Wednesday, May 16, 2012

Mining Some Details From Old Documents

In discussing the marriage, the other day, of the daughter of August C. Cook and his first wife, Catherine Flannigan Cook, there was scant detail provided in the transcription of the marriage record. However, by some quirk of internet search capabilities, a digital copy of a county record now surfaces, providing more information.

At the time the marriage license was applied for, evidently the groom in question, William H. Crago, was actually living in Duluth, Minnesota. Though he had been a resident of the same Upper Peninsula town as his bride for many years, it seems his career has opened up new possibilities in Minnesota’s Saint Louis County region. The Return of Marriages in the County of Macomb in Michigan, the place where the wedding was to take place, shows a young Mr. Crago listed as a mining engineer. And indeed, that is what he will continue to do in the Duluth area and elsewhere, according to newspaper reports as late 1947.

But for now, the year of his marriage to Catherine J. Cook, he is a twenty-eight year old man living in Duluth, Minnesota, who has courted a young lady from his former home town. She, likewise, has moved away from home. Though twenty-five year old Catherine is not listed as claiming any career—the usual “at home” designation fills the spot for “occupation”—she is now living in Mount Clemens, a town in the Michigan county of Macomb. I’ve puzzled over why she is in Mount Clemens to no avail—perhaps her small inheritance from her uncle in Chicago bestowed her with a measure of  independence to settle in such a tony locale—and at this point I just accept it at face value. She will not be remaining here for long.

The wedding takes place at Saint Peter’s Church in Mount Clemens. Witnesses to the ceremony are Thomas Rowan of Yonkers, New York, and Margaret Dillon of Iron Mountain, Michigan. While the Iron Mountain designation shows a maid of honor from bride Catherine’s former home, the name doesn’t match any of Catherine’s relatives—unless there are cousins whom I’ve yet to discover. The name of the best man likewise seems a mystery at this point.

It will take more work to find the trail from this wedding celebration in Mount Clemens, to the Crago home in Duluth, Minnesota, and eventually to the same town in Colorado where Catherine’s cousin Clement Flannigan finally settled—Colorado Springs.

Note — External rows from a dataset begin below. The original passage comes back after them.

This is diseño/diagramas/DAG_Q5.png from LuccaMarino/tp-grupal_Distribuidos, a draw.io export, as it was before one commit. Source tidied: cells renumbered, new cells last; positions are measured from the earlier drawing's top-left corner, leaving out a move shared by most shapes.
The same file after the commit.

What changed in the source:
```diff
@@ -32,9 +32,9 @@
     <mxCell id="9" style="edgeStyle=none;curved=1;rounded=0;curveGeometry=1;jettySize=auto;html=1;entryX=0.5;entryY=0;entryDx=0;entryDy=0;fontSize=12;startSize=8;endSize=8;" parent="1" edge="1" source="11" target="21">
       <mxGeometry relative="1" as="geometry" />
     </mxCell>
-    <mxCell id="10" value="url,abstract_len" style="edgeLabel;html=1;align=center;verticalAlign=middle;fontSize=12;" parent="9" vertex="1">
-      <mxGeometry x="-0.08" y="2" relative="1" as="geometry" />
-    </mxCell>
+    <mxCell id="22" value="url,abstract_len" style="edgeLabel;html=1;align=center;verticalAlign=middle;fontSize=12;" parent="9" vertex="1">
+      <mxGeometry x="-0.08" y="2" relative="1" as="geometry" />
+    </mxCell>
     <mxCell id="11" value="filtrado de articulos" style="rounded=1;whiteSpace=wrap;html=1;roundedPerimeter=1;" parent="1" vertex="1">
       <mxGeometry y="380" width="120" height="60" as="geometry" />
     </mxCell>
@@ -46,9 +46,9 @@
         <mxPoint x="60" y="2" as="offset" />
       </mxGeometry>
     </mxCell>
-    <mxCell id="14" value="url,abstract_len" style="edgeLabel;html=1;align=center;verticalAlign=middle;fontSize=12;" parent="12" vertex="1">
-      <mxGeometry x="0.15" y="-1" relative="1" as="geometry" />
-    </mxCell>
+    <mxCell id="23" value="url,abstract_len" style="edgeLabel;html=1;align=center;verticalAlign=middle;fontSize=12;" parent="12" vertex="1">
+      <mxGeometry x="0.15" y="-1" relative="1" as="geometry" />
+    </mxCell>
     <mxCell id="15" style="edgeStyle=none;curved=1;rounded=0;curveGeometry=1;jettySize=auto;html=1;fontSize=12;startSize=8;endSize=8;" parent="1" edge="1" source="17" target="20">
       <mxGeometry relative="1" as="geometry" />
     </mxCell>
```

Photograph: panoramic view of Duluth, Minnesota, circa 1898; courtesy Wikipedia; in the public domain.


  1. It is great that you found that old document! It appears to be really helpful...and also raises a few more questions!

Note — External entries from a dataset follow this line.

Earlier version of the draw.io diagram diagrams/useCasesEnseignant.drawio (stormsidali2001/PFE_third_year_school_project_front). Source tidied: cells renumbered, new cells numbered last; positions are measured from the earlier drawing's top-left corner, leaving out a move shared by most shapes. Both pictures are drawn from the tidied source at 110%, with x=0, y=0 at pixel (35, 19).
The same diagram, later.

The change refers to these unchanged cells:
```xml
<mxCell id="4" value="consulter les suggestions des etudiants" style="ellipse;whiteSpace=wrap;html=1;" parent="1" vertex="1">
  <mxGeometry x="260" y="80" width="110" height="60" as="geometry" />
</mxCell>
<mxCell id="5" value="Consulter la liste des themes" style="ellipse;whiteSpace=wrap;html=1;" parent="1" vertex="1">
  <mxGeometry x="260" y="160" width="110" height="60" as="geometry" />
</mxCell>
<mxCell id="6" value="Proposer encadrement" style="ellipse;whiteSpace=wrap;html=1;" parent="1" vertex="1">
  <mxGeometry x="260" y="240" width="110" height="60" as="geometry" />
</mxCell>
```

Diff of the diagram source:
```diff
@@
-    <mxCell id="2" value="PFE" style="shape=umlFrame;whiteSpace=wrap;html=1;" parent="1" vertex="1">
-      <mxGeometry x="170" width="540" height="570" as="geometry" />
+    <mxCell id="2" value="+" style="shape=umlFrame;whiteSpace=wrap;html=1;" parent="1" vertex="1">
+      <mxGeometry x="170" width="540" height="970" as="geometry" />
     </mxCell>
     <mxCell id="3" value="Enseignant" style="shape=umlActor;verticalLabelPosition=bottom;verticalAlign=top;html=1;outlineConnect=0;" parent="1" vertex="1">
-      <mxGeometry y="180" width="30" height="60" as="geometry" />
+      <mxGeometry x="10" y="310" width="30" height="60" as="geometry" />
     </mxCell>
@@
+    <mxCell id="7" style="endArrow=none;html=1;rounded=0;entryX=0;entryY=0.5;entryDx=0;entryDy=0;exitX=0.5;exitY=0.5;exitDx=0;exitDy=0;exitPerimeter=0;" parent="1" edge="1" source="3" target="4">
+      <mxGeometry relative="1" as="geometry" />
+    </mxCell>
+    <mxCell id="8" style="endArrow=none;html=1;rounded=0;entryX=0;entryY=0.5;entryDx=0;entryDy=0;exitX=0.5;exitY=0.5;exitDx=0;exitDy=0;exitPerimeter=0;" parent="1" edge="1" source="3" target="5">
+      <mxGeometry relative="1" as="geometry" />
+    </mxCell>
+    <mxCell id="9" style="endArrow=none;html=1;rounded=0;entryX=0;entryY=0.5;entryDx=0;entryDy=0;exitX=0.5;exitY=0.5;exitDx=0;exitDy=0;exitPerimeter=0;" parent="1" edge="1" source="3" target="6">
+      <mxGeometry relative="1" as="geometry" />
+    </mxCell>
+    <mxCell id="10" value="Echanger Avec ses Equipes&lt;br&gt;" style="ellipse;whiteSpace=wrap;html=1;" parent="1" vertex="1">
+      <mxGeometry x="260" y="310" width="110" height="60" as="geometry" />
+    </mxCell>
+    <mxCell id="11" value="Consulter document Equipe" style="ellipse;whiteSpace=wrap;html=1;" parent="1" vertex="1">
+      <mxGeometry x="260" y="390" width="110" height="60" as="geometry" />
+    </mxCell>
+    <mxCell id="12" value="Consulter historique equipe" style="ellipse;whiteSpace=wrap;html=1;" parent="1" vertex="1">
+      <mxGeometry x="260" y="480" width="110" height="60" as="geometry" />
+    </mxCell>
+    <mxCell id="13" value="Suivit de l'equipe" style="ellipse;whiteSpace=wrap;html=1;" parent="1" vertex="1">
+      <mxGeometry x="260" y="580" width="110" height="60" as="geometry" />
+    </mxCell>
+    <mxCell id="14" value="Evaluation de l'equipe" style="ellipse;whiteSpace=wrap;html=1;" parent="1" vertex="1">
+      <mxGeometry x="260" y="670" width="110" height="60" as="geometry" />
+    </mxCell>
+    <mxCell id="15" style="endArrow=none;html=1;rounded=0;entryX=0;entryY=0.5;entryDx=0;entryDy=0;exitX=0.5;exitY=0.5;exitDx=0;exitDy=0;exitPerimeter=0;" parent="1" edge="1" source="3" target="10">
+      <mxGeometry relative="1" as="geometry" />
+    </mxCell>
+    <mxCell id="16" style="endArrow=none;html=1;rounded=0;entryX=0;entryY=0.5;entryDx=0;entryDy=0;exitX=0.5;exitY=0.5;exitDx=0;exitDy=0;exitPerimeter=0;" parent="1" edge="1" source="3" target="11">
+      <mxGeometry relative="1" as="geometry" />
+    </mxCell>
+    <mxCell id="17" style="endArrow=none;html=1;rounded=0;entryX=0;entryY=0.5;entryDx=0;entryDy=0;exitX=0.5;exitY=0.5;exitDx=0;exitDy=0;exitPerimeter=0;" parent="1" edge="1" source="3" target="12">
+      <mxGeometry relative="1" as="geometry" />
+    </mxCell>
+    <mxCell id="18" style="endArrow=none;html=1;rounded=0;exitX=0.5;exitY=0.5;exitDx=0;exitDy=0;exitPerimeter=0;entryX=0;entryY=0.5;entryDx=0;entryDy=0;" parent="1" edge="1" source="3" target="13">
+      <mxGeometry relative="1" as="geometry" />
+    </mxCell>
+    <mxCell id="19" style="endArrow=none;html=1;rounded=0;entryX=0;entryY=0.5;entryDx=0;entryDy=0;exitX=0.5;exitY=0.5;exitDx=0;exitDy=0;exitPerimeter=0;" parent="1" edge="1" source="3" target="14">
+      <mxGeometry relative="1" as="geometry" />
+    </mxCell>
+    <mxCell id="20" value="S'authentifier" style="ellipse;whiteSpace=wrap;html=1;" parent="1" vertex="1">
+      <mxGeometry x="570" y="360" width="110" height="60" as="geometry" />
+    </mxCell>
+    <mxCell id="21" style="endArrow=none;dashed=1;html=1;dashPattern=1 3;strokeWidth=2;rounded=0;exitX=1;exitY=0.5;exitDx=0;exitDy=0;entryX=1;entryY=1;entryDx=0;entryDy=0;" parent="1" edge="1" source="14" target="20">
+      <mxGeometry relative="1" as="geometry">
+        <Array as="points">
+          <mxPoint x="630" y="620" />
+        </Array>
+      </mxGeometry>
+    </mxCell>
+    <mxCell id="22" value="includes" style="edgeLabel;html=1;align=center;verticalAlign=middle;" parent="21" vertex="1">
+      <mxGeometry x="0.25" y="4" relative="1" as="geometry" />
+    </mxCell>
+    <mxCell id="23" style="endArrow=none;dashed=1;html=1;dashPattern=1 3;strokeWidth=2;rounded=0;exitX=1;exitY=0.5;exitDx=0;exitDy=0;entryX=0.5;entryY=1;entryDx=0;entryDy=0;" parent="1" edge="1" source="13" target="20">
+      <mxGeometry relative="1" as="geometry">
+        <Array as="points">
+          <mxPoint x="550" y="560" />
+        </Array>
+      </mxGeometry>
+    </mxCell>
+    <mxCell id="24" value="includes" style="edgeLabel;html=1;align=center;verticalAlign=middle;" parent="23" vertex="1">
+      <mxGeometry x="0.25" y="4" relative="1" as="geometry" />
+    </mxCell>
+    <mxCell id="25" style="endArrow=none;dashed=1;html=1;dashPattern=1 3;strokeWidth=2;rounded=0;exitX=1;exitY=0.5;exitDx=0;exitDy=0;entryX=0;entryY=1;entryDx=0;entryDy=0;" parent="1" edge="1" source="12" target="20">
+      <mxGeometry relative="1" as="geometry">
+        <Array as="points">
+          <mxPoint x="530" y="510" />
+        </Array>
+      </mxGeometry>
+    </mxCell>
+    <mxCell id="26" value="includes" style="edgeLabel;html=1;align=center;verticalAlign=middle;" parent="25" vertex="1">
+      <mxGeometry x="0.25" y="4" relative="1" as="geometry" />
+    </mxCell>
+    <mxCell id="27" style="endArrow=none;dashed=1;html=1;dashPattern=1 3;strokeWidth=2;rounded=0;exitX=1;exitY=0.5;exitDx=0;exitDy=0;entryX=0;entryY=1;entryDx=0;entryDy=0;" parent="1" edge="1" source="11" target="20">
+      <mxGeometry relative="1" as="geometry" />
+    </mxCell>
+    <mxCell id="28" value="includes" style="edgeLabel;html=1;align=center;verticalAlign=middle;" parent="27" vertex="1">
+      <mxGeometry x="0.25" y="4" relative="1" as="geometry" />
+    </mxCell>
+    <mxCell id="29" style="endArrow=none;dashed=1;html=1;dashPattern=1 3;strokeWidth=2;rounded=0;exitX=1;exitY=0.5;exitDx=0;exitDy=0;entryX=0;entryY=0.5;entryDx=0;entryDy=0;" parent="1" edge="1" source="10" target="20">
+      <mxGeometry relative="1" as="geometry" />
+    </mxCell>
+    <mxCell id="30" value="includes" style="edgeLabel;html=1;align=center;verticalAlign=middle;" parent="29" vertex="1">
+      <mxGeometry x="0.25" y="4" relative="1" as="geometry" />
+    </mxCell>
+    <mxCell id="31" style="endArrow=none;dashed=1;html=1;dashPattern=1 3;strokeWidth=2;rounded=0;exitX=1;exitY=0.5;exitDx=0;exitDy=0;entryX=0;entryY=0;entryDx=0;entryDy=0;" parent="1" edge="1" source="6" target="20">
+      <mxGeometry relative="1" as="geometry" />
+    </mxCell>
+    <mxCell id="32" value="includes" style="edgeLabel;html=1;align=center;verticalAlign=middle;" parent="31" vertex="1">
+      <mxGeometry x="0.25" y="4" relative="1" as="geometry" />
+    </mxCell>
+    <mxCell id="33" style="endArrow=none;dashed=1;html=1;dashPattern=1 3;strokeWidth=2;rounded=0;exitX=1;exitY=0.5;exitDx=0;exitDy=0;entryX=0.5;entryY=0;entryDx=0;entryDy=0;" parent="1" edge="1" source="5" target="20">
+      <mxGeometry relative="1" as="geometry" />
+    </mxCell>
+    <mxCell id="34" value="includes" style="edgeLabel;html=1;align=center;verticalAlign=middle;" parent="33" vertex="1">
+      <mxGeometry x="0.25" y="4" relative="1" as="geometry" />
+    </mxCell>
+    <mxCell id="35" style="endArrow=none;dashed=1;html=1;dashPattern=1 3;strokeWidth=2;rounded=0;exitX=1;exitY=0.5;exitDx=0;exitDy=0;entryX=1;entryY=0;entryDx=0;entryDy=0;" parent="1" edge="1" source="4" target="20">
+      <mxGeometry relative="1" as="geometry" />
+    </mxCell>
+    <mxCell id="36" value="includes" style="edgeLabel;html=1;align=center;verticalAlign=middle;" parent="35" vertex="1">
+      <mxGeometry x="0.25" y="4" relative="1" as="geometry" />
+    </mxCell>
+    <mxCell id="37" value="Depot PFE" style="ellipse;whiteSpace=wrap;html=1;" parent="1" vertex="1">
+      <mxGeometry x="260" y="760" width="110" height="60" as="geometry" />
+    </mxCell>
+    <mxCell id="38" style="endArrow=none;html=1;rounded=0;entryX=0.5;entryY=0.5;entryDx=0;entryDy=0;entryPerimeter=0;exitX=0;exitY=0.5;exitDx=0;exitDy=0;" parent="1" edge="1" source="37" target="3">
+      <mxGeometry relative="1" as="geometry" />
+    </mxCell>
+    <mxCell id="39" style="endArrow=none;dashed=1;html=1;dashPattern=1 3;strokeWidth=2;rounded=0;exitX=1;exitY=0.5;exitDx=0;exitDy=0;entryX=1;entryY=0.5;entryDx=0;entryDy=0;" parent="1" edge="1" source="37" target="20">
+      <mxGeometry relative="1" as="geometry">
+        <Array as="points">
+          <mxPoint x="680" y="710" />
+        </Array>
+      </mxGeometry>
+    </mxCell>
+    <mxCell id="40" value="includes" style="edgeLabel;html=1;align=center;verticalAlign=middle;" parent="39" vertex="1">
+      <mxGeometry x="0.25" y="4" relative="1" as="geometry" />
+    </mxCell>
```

  2. Jacqui--
    These last several posts are exemplar in demonstrating the research and thought you've put into your search. The death of children, as you described earlier, was so common and so sad, it's a wonder our ancestors stayed sane. I find lots of religious overtones in many of my relatives' letters as the way they made sense out of the senseless. Thanks for sharing. -- And I'll consider that bubble above Sam's head in the weird photo! Yes, he seems puzzled by why he's asked to sit through this whole process! Thanks for dropping by.


Related Posts Plugin for WordPress, Blogger...